The Internet isn't what we're building with convergence, people! We're building infrastructure that will generate Internet services and other services that will make up the rest of the revenue pie. Either that, or provider spending will fall by 50% and we'll have industry nuclear winter. But IP supporters are ignoring the needs of the non-Internet services, and PBT supporters have been happy to step in and be relevant. As a result, we'll see some major PBT successes in 2008, as well as some spectacular retreats from IP/MPLS commitments. It won't end in 2008 either; the trend will continue for five or more years.
4. Carl Icahn's pressure on Motorola to break itself up. This industry-changer may sound totally off the wall, but service provider networking is big business supported by big players. Most of these companies have been producing relatively little appreciation in their stocks, despite the fact that some of their business units are experiencing explosive growth, Icahn wants these fast-movers to be spun out to create shareholder value. Needless to say, the companies aren't eager to see this happen. It's not just Morotola either. Cisco and Microsoft have both been mentioned by Wall Street sources as other potential break-up candidates.
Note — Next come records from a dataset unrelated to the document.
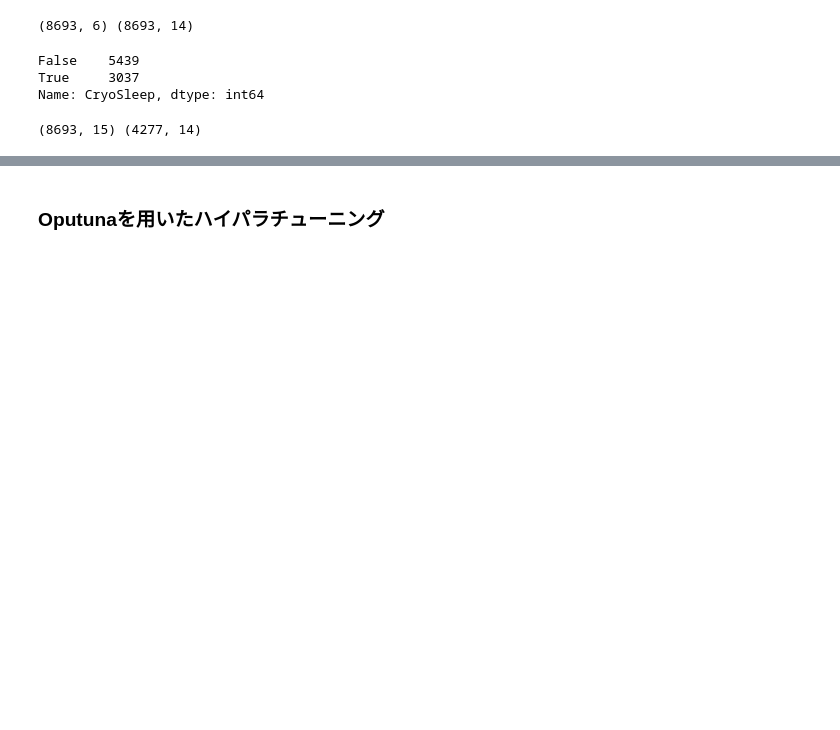
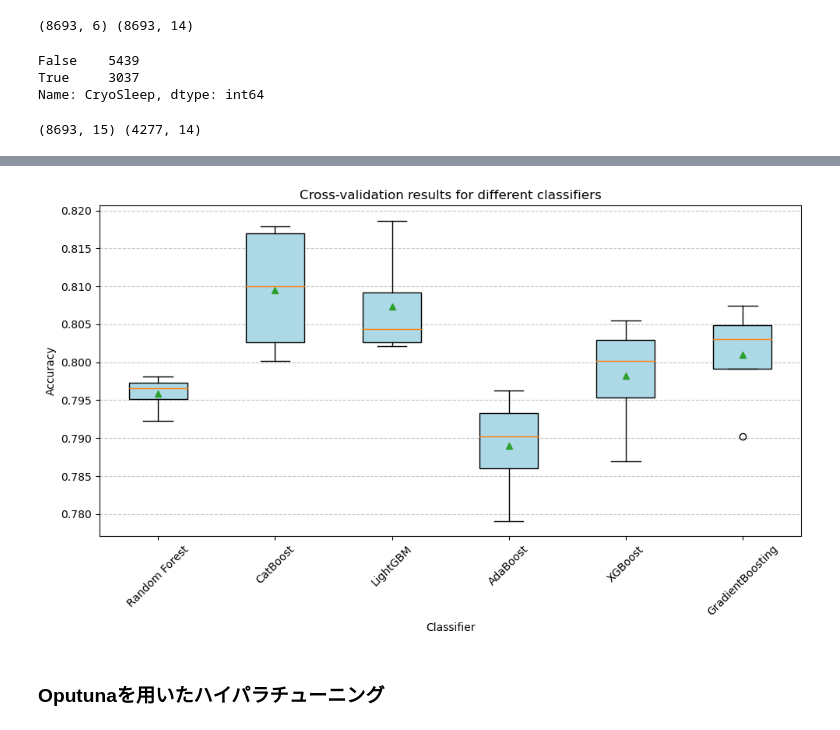
Before and after one commit to christian6022/Spaceship_Titanic, a Jupyter notebook: src/train_test.ipynb, the cells around one changed output, grey strips where cells are left out. Drawn from its saved outputs; the diff is of its cells as text; code cells hidden in the pictures; blank space fills up the shorter version.

```diff
--- a/src/train_test.ipynb
+++ b/src/train_test.ipynb
@@ -167,0 +511,5 @@ print(train_df_encoded.shape, test_df_encoded.shape)
+# %%
+#Dropping the columns that dont have significance in data modelling
+d_cols = ['Group', 'Person', 'First_Name', 'Last_Name']
+
+train_df.drop(d_cols, axis=1, inplace=True)
@@ -233,3 +667,16 @@ LGBMClassifier(n_estimators=10000, objective='binary', random_state=42)
+# %%
+# 各モデルの精度（箱ひげ図）
+plt.figure(figsize=(10, 6))
+plt.boxplot(results, labels=names, showmeans=True, patch_artist=True, boxprops=dict(facecolor='lightblue'))
+plt.xticks(rotation=45)
+plt.xlabel('Classifier')
+plt.ylabel('Accuracy')
+plt.title('Cross-validation results for different classifiers')
+plt.grid(axis='y', linestyle='--', alpha=0.7)
+plt.tight_layout()
+plt.show()
+# %% [output]
+[figure, added]
 # %% [markdown]
 ### Oputunaを用いたハイパラチューニング
 # %%
```
Also changed, not shown: parts of 57 cells of this notebook, 6 other files.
Big companies tend to become cash flow machines, moving away from supporting or launching disruptive, exciting, or even interesting trends. Pressure from people like Icahn in 2008 will generate major pressure on the industry's equipment giants to do something truly innovative. That innovation pressure is likely to bring about some major changes, not only in the competitive dynamic but in the equipment market.
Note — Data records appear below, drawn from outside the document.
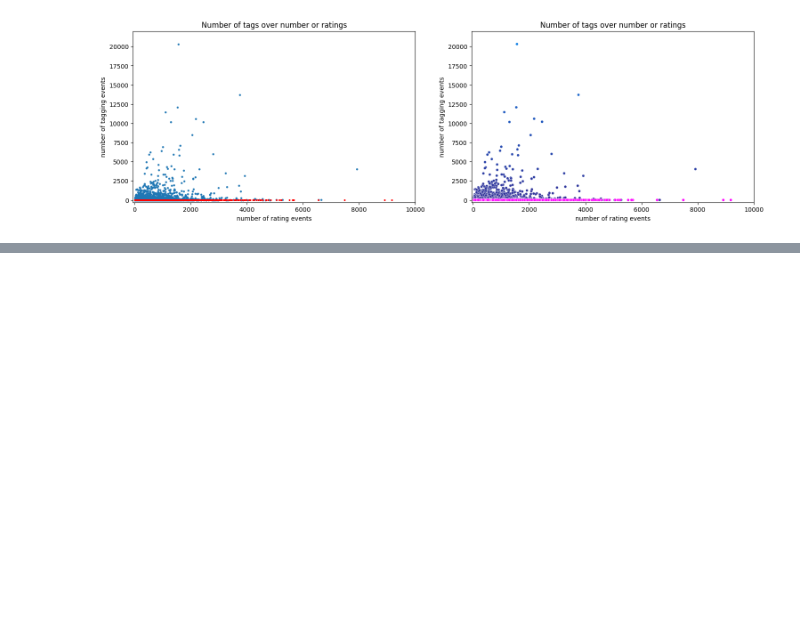
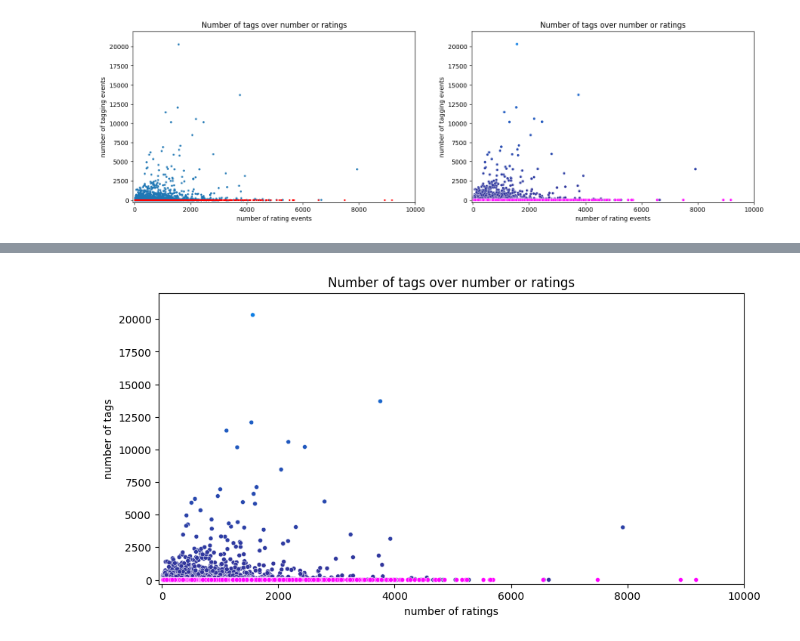
Before and after one commit to lebenaba/movie_recommendation, a Jupyter notebook: notebooks/plots_users_tags.ipynb, the cells around one changed output, grey strips where cells are left out. Saved outputs shown, nothing was run; the diff lists cells and outputs as text; code cells hidden in the pictures; blank space fills up the shorter version.

```diff
--- a/notebooks/plots_users_tags.ipynb
+++ b/notebooks/plots_users_tags.ipynb
@@ -418,0 +447,16 @@ plt.ylabel('number of tagging events');
+# %%
+fig = plt.figure(figsize=(10,5))
+sns.scatterplot(x=user_ratings_tags.n_ratings.loc[user_ratings_tags['n_tags_overall'] != 0],
+                y=user_ratings_tags.n_tags_overall.loc[user_ratings_tags['n_tags_overall'] != 0],
+                hue=user_ratings_tags.n_tags_overall, size=10, legend=False, palette='terrain')
+# plot all n_tags_overall == 0 (former NaNs) in different color
+sns.scatterplot(x=user_ratings_tags.n_ratings.loc[user_ratings_tags['n_tags_overall'] == 0],
+                y=user_ratings_tags.n_tags_overall.loc[user_ratings_tags['n_tags_overall'] == 0],
+                hue=user_ratings_tags.n_tags_overall, size=10, legend=False, palette='spring')
+plt.xlim([-50,10000])
+plt.ylim([-300,22000])
+plt.title('Number of tags over number or ratings')
+plt.xlabel('number of ratings')
+plt.ylabel('number of tags');
+# %% [output]
+[figure, added]
```
Also changed, not shown: parts of 9 cells of this notebook, 2 other files.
5. Cisco buys WebEx in its largest software acquisition to date. The last of our five events might even be a consequence of number four. In 2007, Cisco bought WebEx, a move that was the catalyst of other Cisco software-centric moves, culminating in a software love fest at Cisco's analyst event in early December. With the WebEx move, Cisco is stepping out of being a supplier to the plumbing side of networking and into becoming a direct conduit for revenue-generating services. This will certainly put pressure on competitors to do the same, but the WebEx deal may also have a major impact on how service providers support enterprise users.
WebEx Connect is the golden coin of the deal. This is a software system that lets users integrate business applications with collaboration, and the truth is that the real world works the other way around. Business applications and the ability to create custom views of them through application mashups are the key to productivity enhancement according to enterprises. Mashups are essential to validating the productivity mission for collaboration and creating the context in which collaboration occurs.
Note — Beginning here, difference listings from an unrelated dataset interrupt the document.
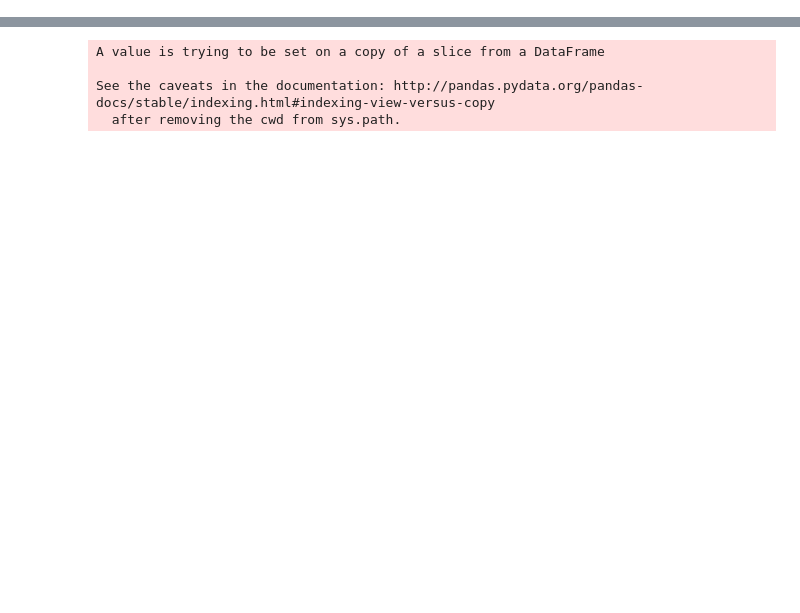
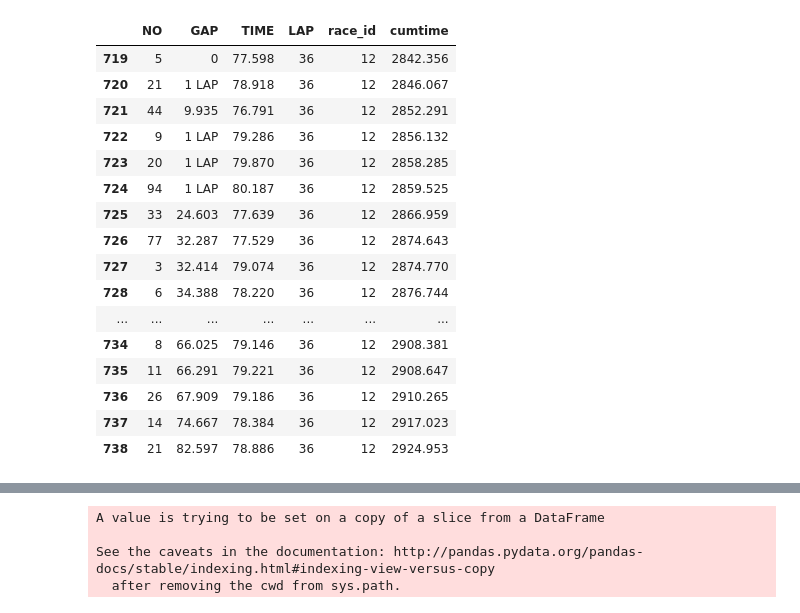
Before and after one commit to gmaretto/pit_stops, a Jupyter notebook: lap_level.ipynb, the cells around one changed output, grey strips where cells are left out. Saved outputs shown, nothing was run; the diff lists cells and outputs as text; code cells hidden in the pictures; blank space fills up the shorter version.

```diff
--- a/lap_level.ipynb
+++ b/lap_level.ipynb
@@ -93,0 +158,21 @@ Index([6, 22, 44, 5, 12, 3, 19, 8, 27, 77, 55, 33, 30, 20, 94, 11], dtype='objec
+# %%
+# race_df2[race_df2.index.get_level_values(1)==36]
+race_df2[(race_df2['LAP']==36)]
+# %% [output]
+|  | NO | GAP | TIME | LAP | race_id | cumtime |
+| 719 | 5 | 0 | 77.598 | 36 | 12 | 2842.356 |
+| 720 | 21 | 1 LAP | 78.918 | 36 | 12 | 2846.067 |
+| 721 | 44 | 9.935 | 76.791 | 36 | 12 | 2852.291 |
+| 722 | 9 | 1 LAP | 79.286 | 36 | 12 | 2856.132 |
+| 723 | 20 | 1 LAP | 79.870 | 36 | 12 | 2858.285 |
+| 724 | 94 | 1 LAP | 80.187 | 36 | 12 | 2859.525 |
+| 725 | 33 | 24.603 | 77.639 | 36 | 12 | 2866.959 |
+| 726 | 77 | 32.287 | 77.529 | 36 | 12 | 2874.643 |
+| 727 | 3 | 32.414 | 79.074 | 36 | 12 | 2874.770 |
+| 728 | 6 | 34.388 | 78.220 | 36 | 12 | 2876.744 |
+| ... | ... | ... | ... | ... | ... | ... |
+| 734 | 8 | 66.025 | 79.146 | 36 | 12 | 2908.381 |
+| 735 | 11 | 66.291 | 79.221 | 36 | 12 | 2908.647 |
+| 736 | 26 | 67.909 | 79.186 | 36 | 12 | 2910.265 |
+| 737 | 14 | 74.667 | 78.384 | 36 | 12 | 2917.023 |
+| 738 | 21 | 82.597 | 78.886 | 36 | 12 | 2924.953 |
```
Also changed, not shown: parts of 30 cells of this notebook, 5 other files.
Cisco has had the pieces of the network services story—collaboration and mobility and video and so forth—for years, but has lacked the catalytic organizer of it all. With the WebEx deal, it has it, and exploiting the WebEx property will let Cisco elevate new-generation enterprise network services out of the domain of plumbing and into a critical level of senior business management visibility. Senior management controls the budgets, so that's critical. While Cisco seems to target this all at the enterprise buyer, the truth is that it creates what might be the ultimate managed service for the service providers.
About the Author: Tom Nolle is president of CIMI Corporation, a strategic consulting firm specializing in telecommunications and data communications since 1982. He is a member of the IEEE, ACM, Telemanagement Forum, and the IPsphere Forum, and the publisher of Netwatcher, a journal in advanced telecommunications strategy issues. Tom is actively involved in LAN, MAN and WAN issues for both enterprises and service providers and also provides technical consultation to equipment vendors on standards, markets and emerging technologies. Check out his SearchTelecom networking blog Uncommon Wisdom.
This was first published in December 2007